Work task.
Type the data below again exactly. Omit all pictures.

[Opening Available data section]

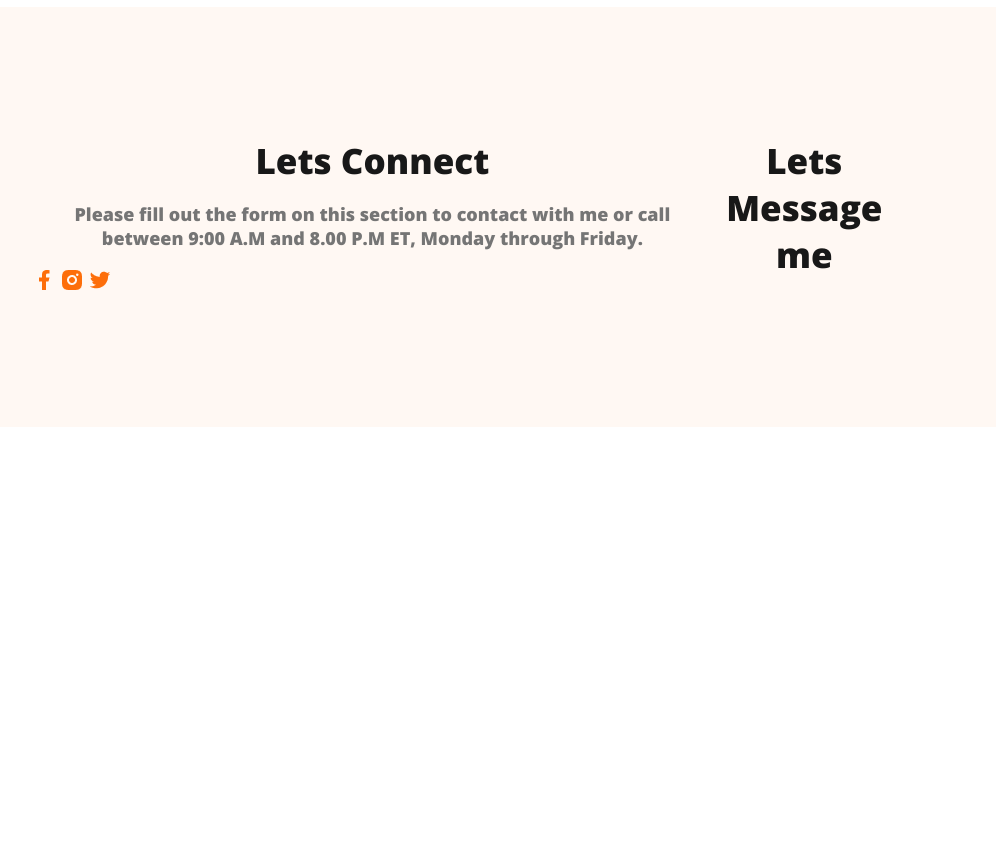
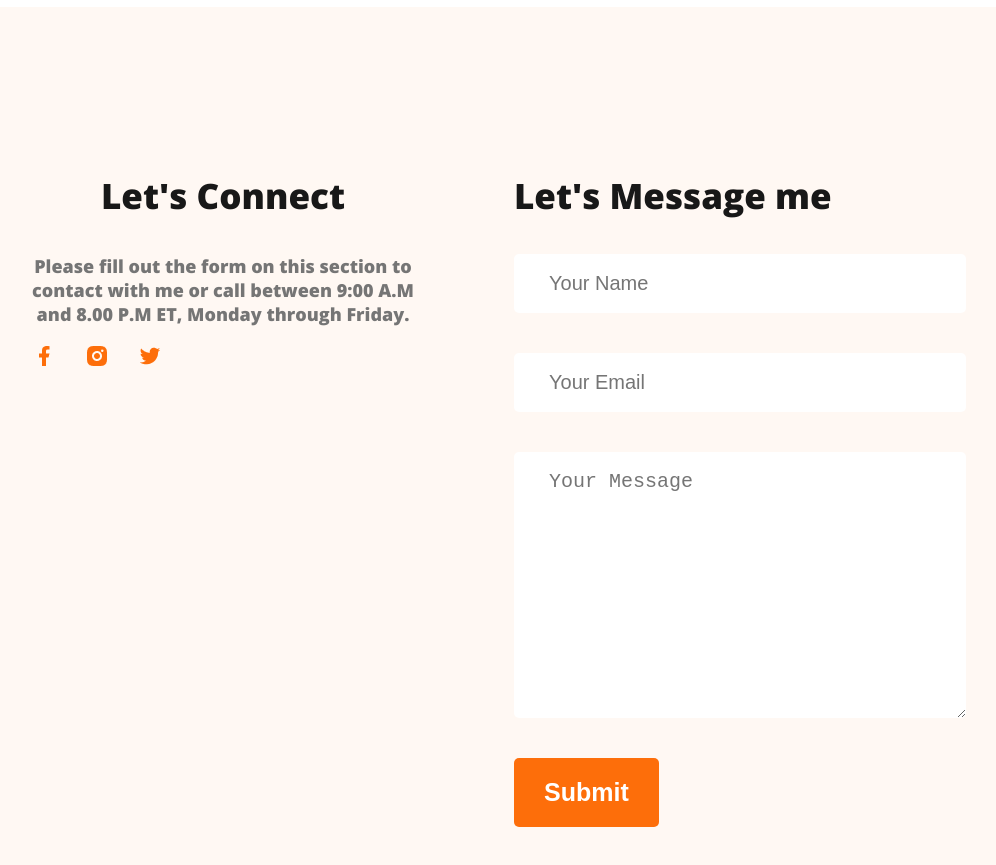
Before and after one commit to hameem03/web-developer-portfolio, a plain HTML site: page index.html in a window 1280 px wide. Shown: the part 3540-4405 px from the top of the page, without its empty margins (176-1172 px from the left). Before the commit the page ends 3975 px from the top, so only its background shows below. Drawn offline with nearby package versions, Linux system fonts and the light colour scheme.

Commit message:
finish footer section

```diff
--- a/index.html
+++ b/index.html
@@ -3,7 +3,7 @@
 <head>
     <meta charset="UTF-8">
     <meta name="viewport" content="width=device-width, initial-scale=1.0">
-    <title>Web Developer Portfolio</title>
+    <title>Made First Portfolio</title>
     <link rel="preconnect" href="https://fonts.googleapis.com">
     <link rel="preconnect" href="https://fonts.gstatic.com" crossorigin>
     <link href="https://fonts.googleapis.com/css2?family=Open+Sans:ital,wght@0,800;1,400&display=swap" rel="stylesheet">
@@ -147,7 +147,7 @@
     </main>
     <footer>
         <div class="footer-column">
-            <div class="section-title">Lets Connect</div>
+            <h3 class="section-title">Let's Connect</h3>
             <p class="section-description">Please fill out the form on this section to contact with me or call between 9:00 A.M and 8.00 P.M ET, Monday through Friday.</p>
             <div class="social-link">
                 <a href=""><img src="images/icons/facebook.png" alt=""></a>
@@ -156,7 +156,13 @@
             </div>
         </div>
         <div class="footer-column">
-            <div class="section-title">Lets Message me</div>
+            <h3 id="foot" class="section-title">Let's Message me</h3>
+            <form action="" class="contact">
+                <input type="text" name="" id="" placeholder="Your Name">
+                <input type="email" name="" id="" placeholder="Your Email">
+                <textarea name="" id="" cols="30" rows="10" placeholder="Your Message"></textarea>
+                <input class="btn-primary" type="submit" value="Submit">
+            </form>
         </div>
 
     </footer>
--- a/styles/style.css
+++ b/styles/style.css
@@ -181,4 +181,27 @@ footer{
     background-color: #FFF8F3;
     padding:130px 200px;
     margin-top: 100px;
+    gap: 100px;
 }
+.footer-column{
+    width: 50%;
+
+}
+.contact input[type=text],input[type=email],
+textarea{
+    display: block;
+    margin-bottom: 40px;
+    padding: 18px 35px;
+    color: #757575;
+    font-size: 20px;
+    border-radius: 5px;
+    background: #FFF;
+    border: 0;
+    width: 100%;
+}
+.social-link a{
+    margin-right: 25px;
+}
+#foot{
+    text-align: left;
+}
```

[Closing Available data section]

Task solution.
Before and after one commit to hameem03/web-developer-portfolio, a plain HTML site: page index.html in a window 1280 px wide. Shown: the part 3540-4405 px from the top of the page, without its empty margins (176-1172 px from the left). Before the commit the page ends 3975 px from the top, so only its background shows below. Drawn offline with nearby package versions, Linux system fonts and the light colour scheme.

Commit message:
finish footer section

```diff
--- a/index.html
+++ b/index.html
@@ -3,7 +3,7 @@
 <head>
     <meta charset="UTF-8">
     <meta name="viewport" content="width=device-width, initial-scale=1.0">
-    <title>Web Developer Portfolio</title>
+    <title>Made First Portfolio</title>
     <link rel="preconnect" href="https://fonts.googleapis.com">
     <link rel="preconnect" href="https://fonts.gstatic.com" crossorigin>
     <link href="https://fonts.googleapis.com/css2?family=Open+Sans:ital,wght@0,800;1,400&display=swap" rel="stylesheet">
@@ -147,7 +147,7 @@
     </main>
     <footer>
         <div class="footer-column">
-            <div class="section-title">Lets Connect</div>
+            <h3 class="section-title">Let's Connect</h3>
             <p class="section-description">Please fill out the form on this section to contact with me or call between 9:00 A.M and 8.00 P.M ET, Monday through Friday.</p>
             <div class="social-link">
                 <a href=""><img src="images/icons/facebook.png" alt=""></a>
@@ -156,7 +156,13 @@
             </div>
         </div>
         <div class="footer-column">
-            <div class="section-title">Lets Message me</div>
+            <h3 id="foot" class="section-title">Let's Message me</h3>
+            <form action="" class="contact">
+                <input type="text" name="" id="" placeholder="Your Name">
+                <input type="email" name="" id="" placeholder="Your Email">
+                <textarea name="" id="" cols="30" rows="10" placeholder="Your Message"></textarea>
+                <input class="btn-primary" type="submit" value="Submit">
+            </form>
         </div>
 
     </footer>
--- a/styles/style.css
+++ b/styles/style.css
@@ -181,4 +181,27 @@ footer{
     background-color: #FFF8F3;
     padding:130px 200px;
     margin-top: 100px;
+    gap: 100px;
 }
+.footer-column{
+    width: 50%;
+
+}
+.contact input[type=text],input[type=email],
+textarea{
+    display: block;
+    margin-bottom: 40px;
+    padding: 18px 35px;
+    color: #757575;
+    font-size: 20px;
+    border-radius: 5px;
+    background: #FFF;
+    border: 0;
+    width: 100%;
+}
+.social-link a{
+    margin-right: 25px;
+}
+#foot{
+    text-align: left;
+}
```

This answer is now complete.